▶ The records:
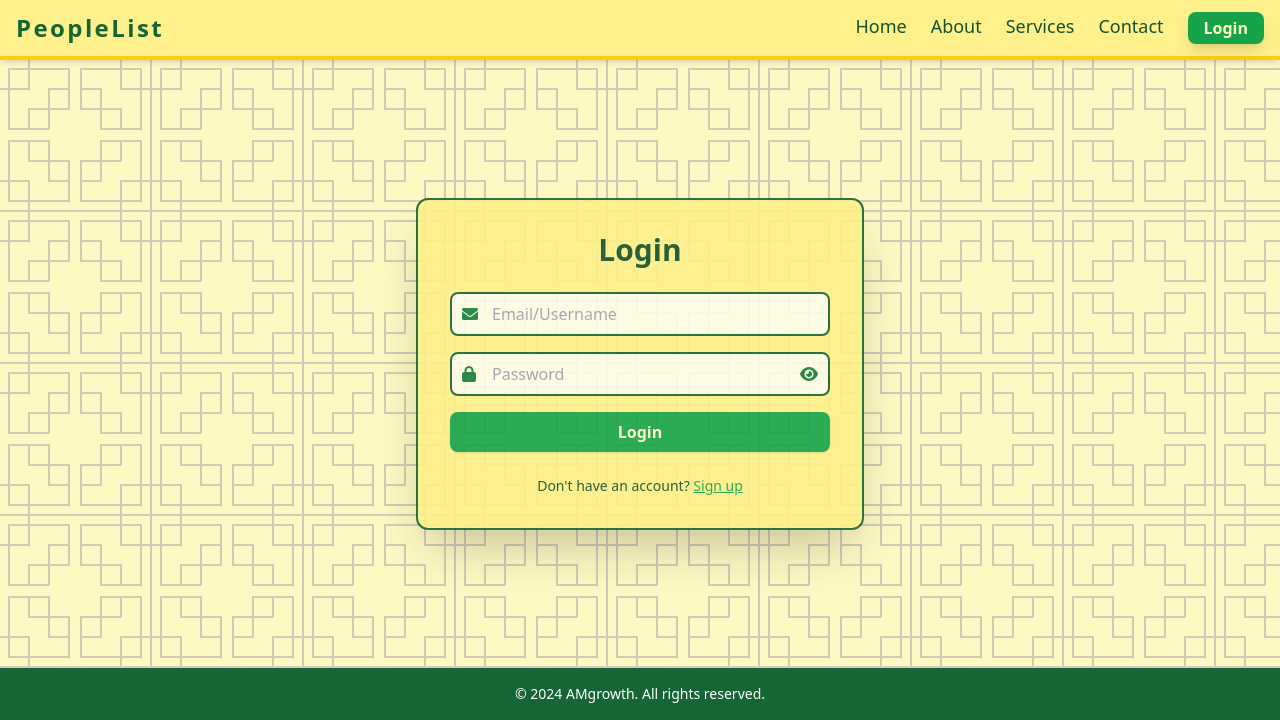
Repository: ArievfRahman-Dev/Mini-Project-II
Page: /login (app in miniproject2/)
These files come from the project's save history. The page is drawn as it stood at one moment and after a run of saves; the edit follows.
The browser window is 1280 px wide. The pictures show the whole page.
The project was rebuilt for these pictures with package versions that can differ from the ones it lists, and the page was loaded fresh each time. Also part of the build but not shown: miniproject2/vite.config.js, miniproject2/src/pages/HomePage/index.jsx, miniproject2/src/pages/DetailUser/index.jsx, miniproject2/src/pages/RegisterPages/index.jsx, miniproject2/src/routes/ProtectedRoute.jsx.

Above is the page before, as saved 2024-12-24 09:16:46.

After the next 2 saves:
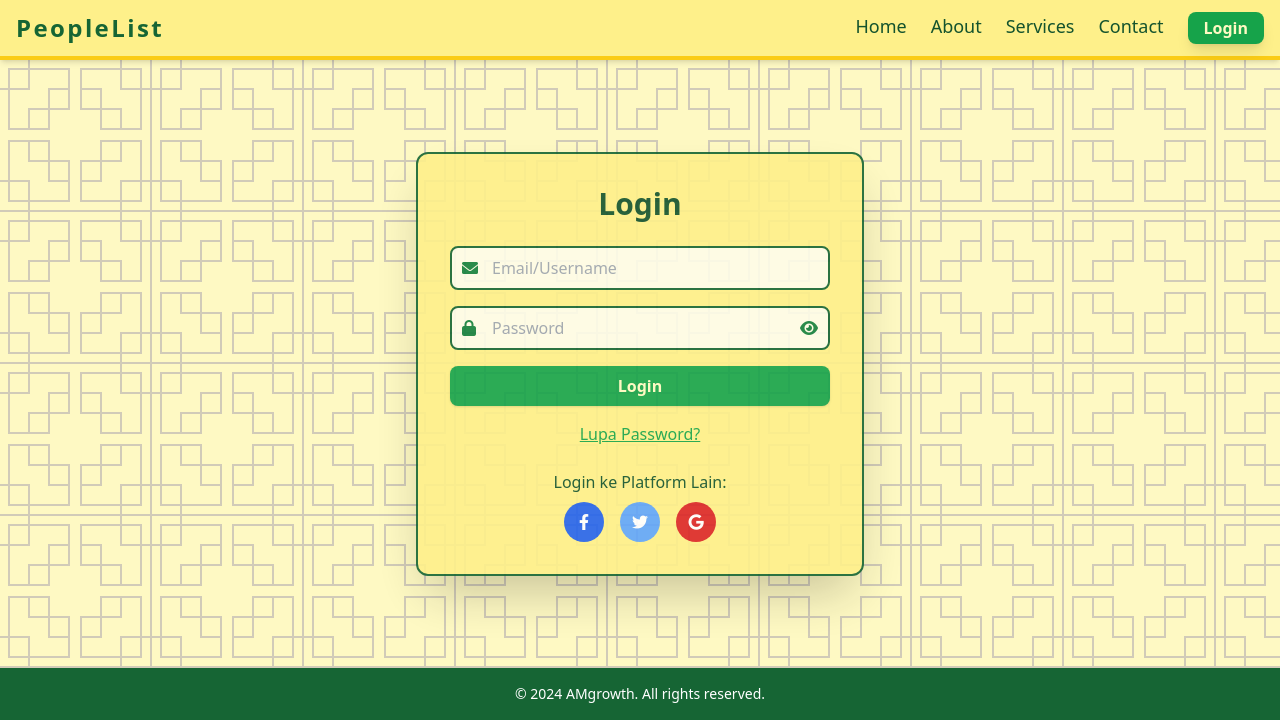
The 2 saves are shown as one change because 1 did not build or start.
The last was saved 2 min 3 s later.
--- a/miniproject2/src/pages/LoginPage/index.jsx
+++ b/miniproject2/src/pages/LoginPage/index.jsx
@@ -102,15 +102,30 @@ export const LoginPage = () => {
               {loading ? "Loading..." : "Login"}
             </button>
           </form>
-          <p className="mt-6 text-sm text-center text-green-900">
-            Don't have an account?{" "}
+
+          <div className="mt-4 text-center">
             <Link
-              to={`/regist`}
+              to={`/forgot-password`}
               className="text-green-600 underline hover:text-green-800 retro-font"
             >
-              Sign up
+              Lupa Password?
             </Link>
-          </p>
+          </div>
+
+          <div className="mt-6 text-center">
+            <p className="text-green-900">Login ke Platform Lain:</p>
+            <div className="flex justify-center space-x-4 mt-2">
+              <button className="w-10 h-10 bg-blue-600 text-white rounded-full flex items-center justify-center hover:bg-blue-800">
+                <i className="fab fa-facebook-f"></i>
+              </button>
+              <button className="w-10 h-10 bg-blue-400 text-white rounded-full flex items-center justify-center hover:bg-blue-600">
+                <i className="fab fa-twitter"></i>
+              </button>
+              <button className="w-10 h-10 bg-red-600 text-white rounded-full flex items-center justify-center hover:bg-red-800">
+                <i className="fab fa-google"></i>
+              </button>
+            </div>
+          </div>
         </div>
       </div>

▶ What you are asked to do: Which lines in the listing have the string "text"? Pick them out and copy them.

▶ Final answer:
-          <p className="mt-6 text-sm text-center text-green-900">
+          <div className="mt-4 text-center">
               className="text-green-600 underline hover:text-green-800 retro-font"
+          <div className="mt-6 text-center">
+            <p className="text-green-900">Login ke Platform Lain:</p>
+              <button className="w-10 h-10 bg-blue-600 text-white rounded-full flex items-center justify-center hover:bg-blue-800">
+              <button className="w-10 h-10 bg-blue-400 text-white rounded-full flex items-center justify-center hover:bg-blue-600">
+              <button className="w-10 h-10 bg-red-600 text-white rounded-full flex items-center justify-center hover:bg-red-800">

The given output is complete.